=== The problem ===
In the lines below, look for "Analytics". Copy each line where it appears.

[Records from a data source]

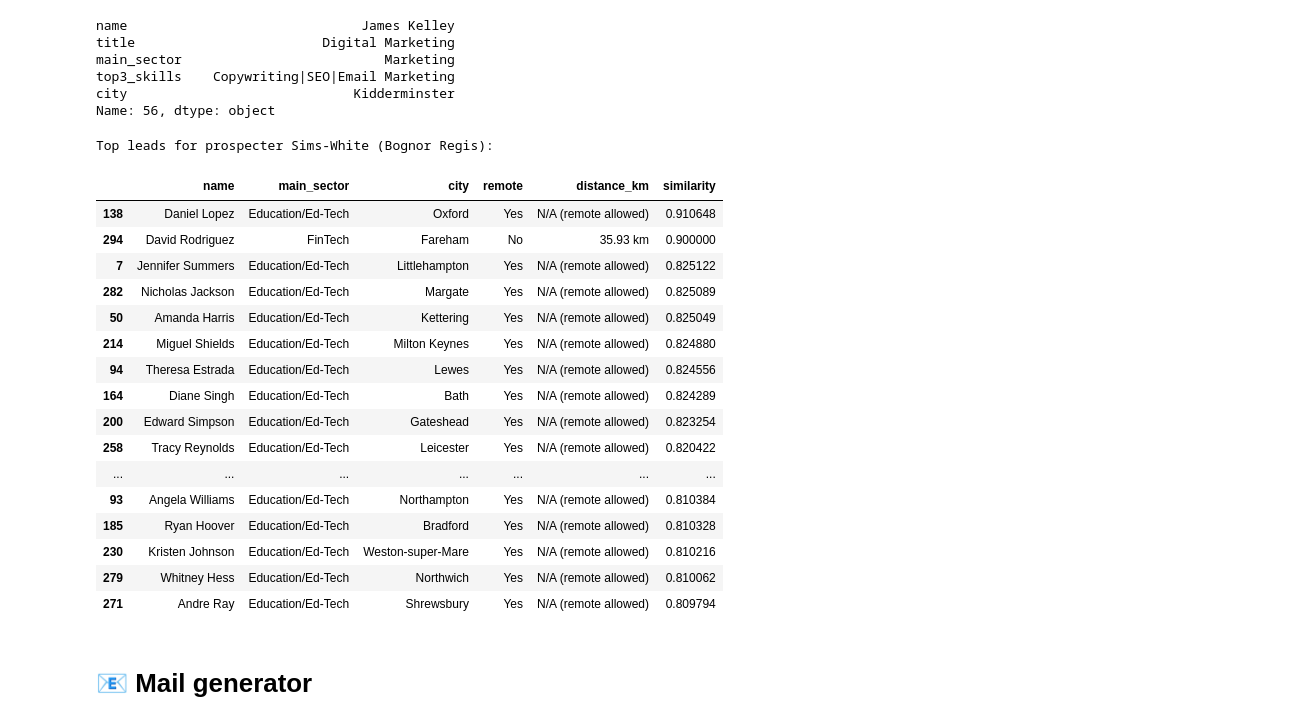
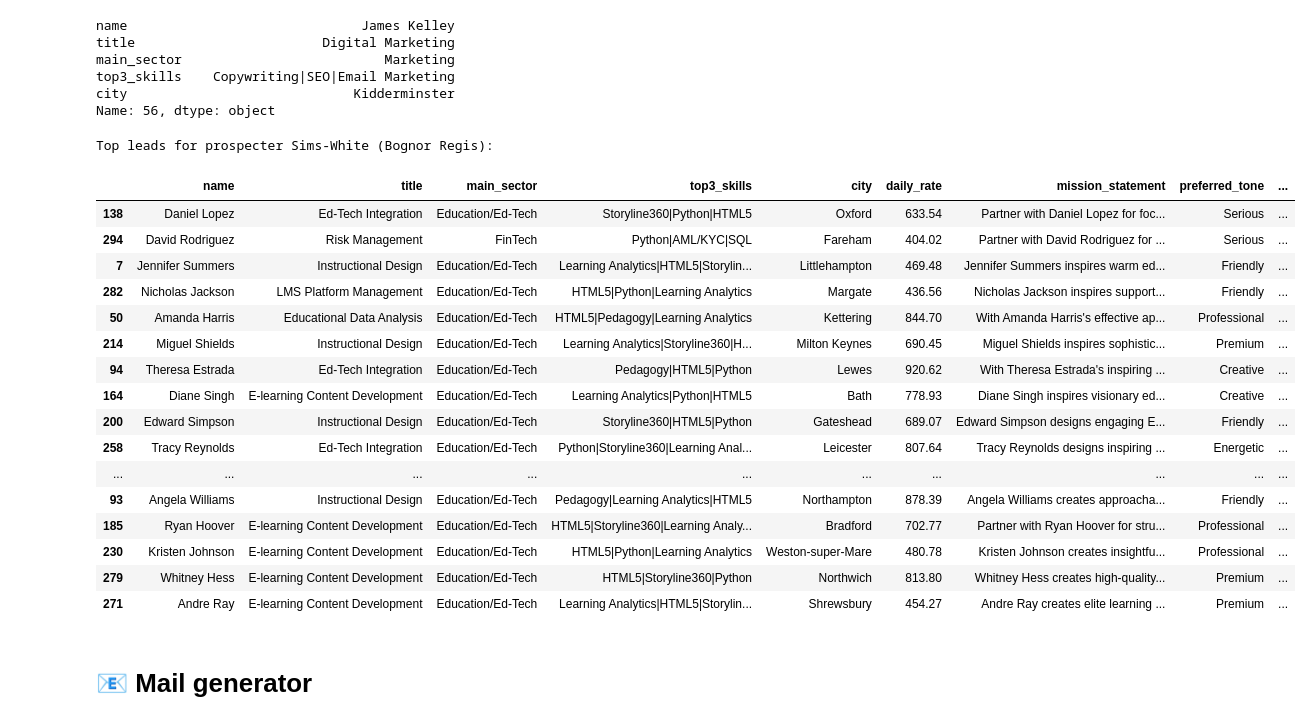
Before and after one commit to KajaLab/leadcraftr_Projet, a Jupyter notebook: notebooks/Synarys_David_revised.ipynb, the cells around one changed output. Saved outputs shown, nothing was run; the diff lists cells and outputs as text; code cells hidden in the pictures.

Commit message:
David_notebook updating

```diff
--- a/notebooks/Synarys_David_revised.ipynb
+++ b/notebooks/Synarys_David_revised.ipynb
@@ -366,51 +353,51 @@ prospecter_coord_row = city_coordinates_df[city_coordinates_df['city'].str.lower
 
 
 if not prospecter_coord_row.empty:
     prospecter_lat = prospecter_coord_row['lat'].values[0]
     prospecter_lon = prospecter_coord_row['lon'].values[0]
 else:
     prospecter_lat = prospecter_lon = None
 
 for _, freelance_row in top_leads_freelancers.iterrows():
     if prospect['remote_flag'] == 0 and freelance_row['remote_flag'] == 0:
         freelance_city_clean = cleaning(freelance_row['city']).lower()
         freelance_coord_row = city_coordinates_df[city_coordinates_df['city'].str.lower() == freelance_city_clean]
 
         if not freelance_coord_row.empty and freelancer_lat is not None:
             freelance_lat = freelance_coord_row['lat'].values[0]
             freelance_lon = freelance_coord_row['lon'].values[0]
             dist = haversine_distance(prospecter_lat, prospecter_lon, freelance_lat, freelance_lon)
             distances.append(f"{dist:.2f} km")
         else:
             distances.append("N/A (coords missing)")
     else:
         distances.append("N/A (remote allowed)")
 
 top_leads_freelancers['distance_km'] = distances
 
 # Affichage final
 final = top_leads_freelancers[['name', 'main_sector', 'city', 'remote', 'distance_km', 'similarity']].sort_values(by='similarity', ascending=False)
-final_df = pd.DataFrame(final)
+final_df = pd.DataFrame(top_leads_freelancers)
 final_df
 # %% [output]
 Top leads for prospecter Sims-White (Bognor Regis):
-|  | name | main_sector | city | remote | distance_km | similarity |
-| 138 | Daniel Lopez | Education/Ed-Tech | Oxford | Yes | N/A (remote allowed) | 0.910648 |
-| 294 | David Rodriguez | FinTech | Fareham | No | 35.93 km | 0.900000 |
-| 7 | Jennifer Summers | Education/Ed-Tech | Littlehampton | Yes | N/A (remote allowed) | 0.825122 |
-| 282 | Nicholas Jackson | Education/Ed-Tech | Margate | Yes | N/A (remote allowed) | 0.825089 |
-| 50 | Amanda Harris | Education/Ed-Tech | Kettering | Yes | N/A (remote allowed) | 0.825049 |
-| 214 | Miguel Shields | Education/Ed-Tech | Milton Keynes | Yes | N/A (remote allowed) | 0.824880 |
-| 94 | Theresa Estrada | Education/Ed-Tech | Lewes | Yes | N/A (remote allowed) | 0.824556 |
-| 164 | Diane Singh | Education/Ed-Tech | Bath | Yes | N/A (remote allowed) | 0.824289 |
-| 200 | Edward Simpson | Education/Ed-Tech | Gateshead | Yes | N/A (remote allowed) | 0.823254 |
-| 258 | Tracy Reynolds | Education/Ed-Tech | Leicester | Yes | N/A (remote allowed) | 0.820422 |
-| ... | ... | ... | ... | ... | ... | ... |
-| 93 | Angela Williams | Education/Ed-Tech | Northampton | Yes | N/A (remote allowed) | 0.810384 |
-| 185 | Ryan Hoover | Education/Ed-Tech | Bradford | Yes | N/A (remote allowed) | 0.810328 |
-| 230 | Kristen Johnson | Education/Ed-Tech | Weston-super-Mare | Yes | N/A (remote allowed) | 0.810216 |
-| 279 | Whitney Hess | Education/Ed-Tech | Northwich | Yes | N/A (remote allowed) | 0.810062 |
-| 271 | Andre Ray | Education/Ed-Tech | Shrewsbury | Yes | N/A (remote allowed) | 0.809794 |
+|  | name | title | main_sector | top3_skills | city | daily_rate | mission_statement | preferred_tone | ... |
+| 138 | Daniel Lopez | Ed-Tech Integration | Education/Ed-Tech | Storyline360|Python|HTML5 | Oxford | 633.54 | Partner with Daniel Lopez for foc... | Serious | ... |
+| 294 | David Rodriguez | Risk Management | FinTech | Python|AML/KYC|SQL | Fareham | 404.02 | Partner with David Rodriguez for ... | Serious | ... |
+| 7 | Jennifer Summers | Instructional Design | Education/Ed-Tech | Learning Analytics|HTML5|Storylin... | Littlehampton | 469.48 | Jennifer Summers inspires warm ed... | Friendly | ... |
+| 282 | Nicholas Jackson | LMS Platform Management | Education/Ed-Tech | HTML5|Python|Learning Analytics | Margate | 436.56 | Nicholas Jackson inspires support... | Friendly | ... |
+| 50 | Amanda Harris | Educational Data Analysis | Education/Ed-Tech | HTML5|Pedagogy|Learning Analytics | Kettering | 844.70 | With Amanda Harris's effective ap... | Professional | ... |
+| 214 | Miguel Shields | Instructional Design | Education/Ed-Tech | Learning Analytics|Storyline360|H... | Milton Keynes | 690.45 | Miguel Shields inspires sophistic... | Premium | ... |
+| 94 | Theresa Estrada | Ed-Tech Integration | Education/Ed-Tech | Pedagogy|HTML5|Python | Lewes | 920.62 | With Theresa Estrada's inspiring ... | Creative | ... |
+| 164 | Diane Singh | E-learning Content Development | Education/Ed-Tech | Learning Analytics|Python|HTML5 | Bath | 778.93 | Diane Singh inspires visionary ed... | Creative | ... |
+| 200 | Edward Simpson | Instructional Design | Education/Ed-Tech | Storyline360|HTML5|Python | Gateshead | 689.07 | Edward Simpson designs engaging E... | Friendly | ... |
+| 258 | Tracy Reynolds | Ed-Tech Integration | Education/Ed-Tech | Python|Storyline360|Learning Anal... | Leicester | 807.64 | Tracy Reynolds designs inspiring ... | Energetic | ... |
+| ... | ... | ... | ... | ... | ... | ... | ... | ... | ... |
+| 93 | Angela Williams | Instructional Design | Education/Ed-Tech | Pedagogy|Learning Analytics|HTML5 | Northampton | 878.39 | Angela Williams creates approacha... | Friendly | ... |
+| 185 | Ryan Hoover | E-learning Content Development | Education/Ed-Tech | HTML5|Storyline360|Learning Analy... | Bradford | 702.77 | Partner with Ryan Hoover for stru... | Professional | ... |
+| 230 | Kristen Johnson | E-learning Content Development | Education/Ed-Tech | HTML5|Python|Learning Analytics | Weston-super-Mare | 480.78 | Kristen Johnson creates insightfu... | Professional | ... |
+| 279 | Whitney Hess | E-learning Content Development | Education/Ed-Tech | HTML5|Storyline360|Python | Northwich | 813.80 | Whitney Hess creates high-quality... | Premium | ... |
+| 271 | Andre Ray | E-learning Content Development | Education/Ed-Tech | Learning Analytics|HTML5|Storylin... | Shrewsbury | 454.27 | Andre Ray creates elite learning ... | Premium | ... |
 # %% [markdown]
 # 📧 Mail generator
 # %%
```
Also changed, not shown: parts of 2 cells of this notebook.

=== Reply to the task ===
+| 7 | Jennifer Summers | Instructional Design | Education/Ed-Tech | Learning Analytics|HTML5|Storylin... | Littlehampton | 469.48 | Jennifer Summers inspires warm ed... | Friendly | ... |
+| 282 | Nicholas Jackson | LMS Platform Management | Education/Ed-Tech | HTML5|Python|Learning Analytics | Margate | 436.56 | Nicholas Jackson inspires support... | Friendly | ... |
+| 50 | Amanda Harris | Educational Data Analysis | Education/Ed-Tech | HTML5|Pedagogy|Learning Analytics | Kettering | 844.70 | With Amanda Harris's effective ap... | Professional | ... |
+| 214 | Miguel Shields | Instructional Design | Education/Ed-Tech | Learning Analytics|Storyline360|H... | Milton Keynes | 690.45 | Miguel Shields inspires sophistic... | Premium | ... |
+| 164 | Diane Singh | E-learning Content Development | Education/Ed-Tech | Learning Analytics|Python|HTML5 | Bath | 778.93 | Diane Singh inspires visionary ed... | Creative | ... |
+| 93 | Angela Williams | Instructional Design | Education/Ed-Tech | Pedagogy|Learning Analytics|HTML5 | Northampton | 878.39 | Angela Williams creates approacha... | Friendly | ... |
+| 230 | Kristen Johnson | E-learning Content Development | Education/Ed-Tech | HTML5|Python|Learning Analytics | Weston-super-Mare | 480.78 | Kristen Johnson creates insightfu... | Professional | ... |
+| 271 | Andre Ray | E-learning Content Development | Education/Ed-Tech | Learning Analytics|HTML5|Storylin... | Shrewsbury | 454.27 | Andre Ray creates elite learning ... | Premium | ... |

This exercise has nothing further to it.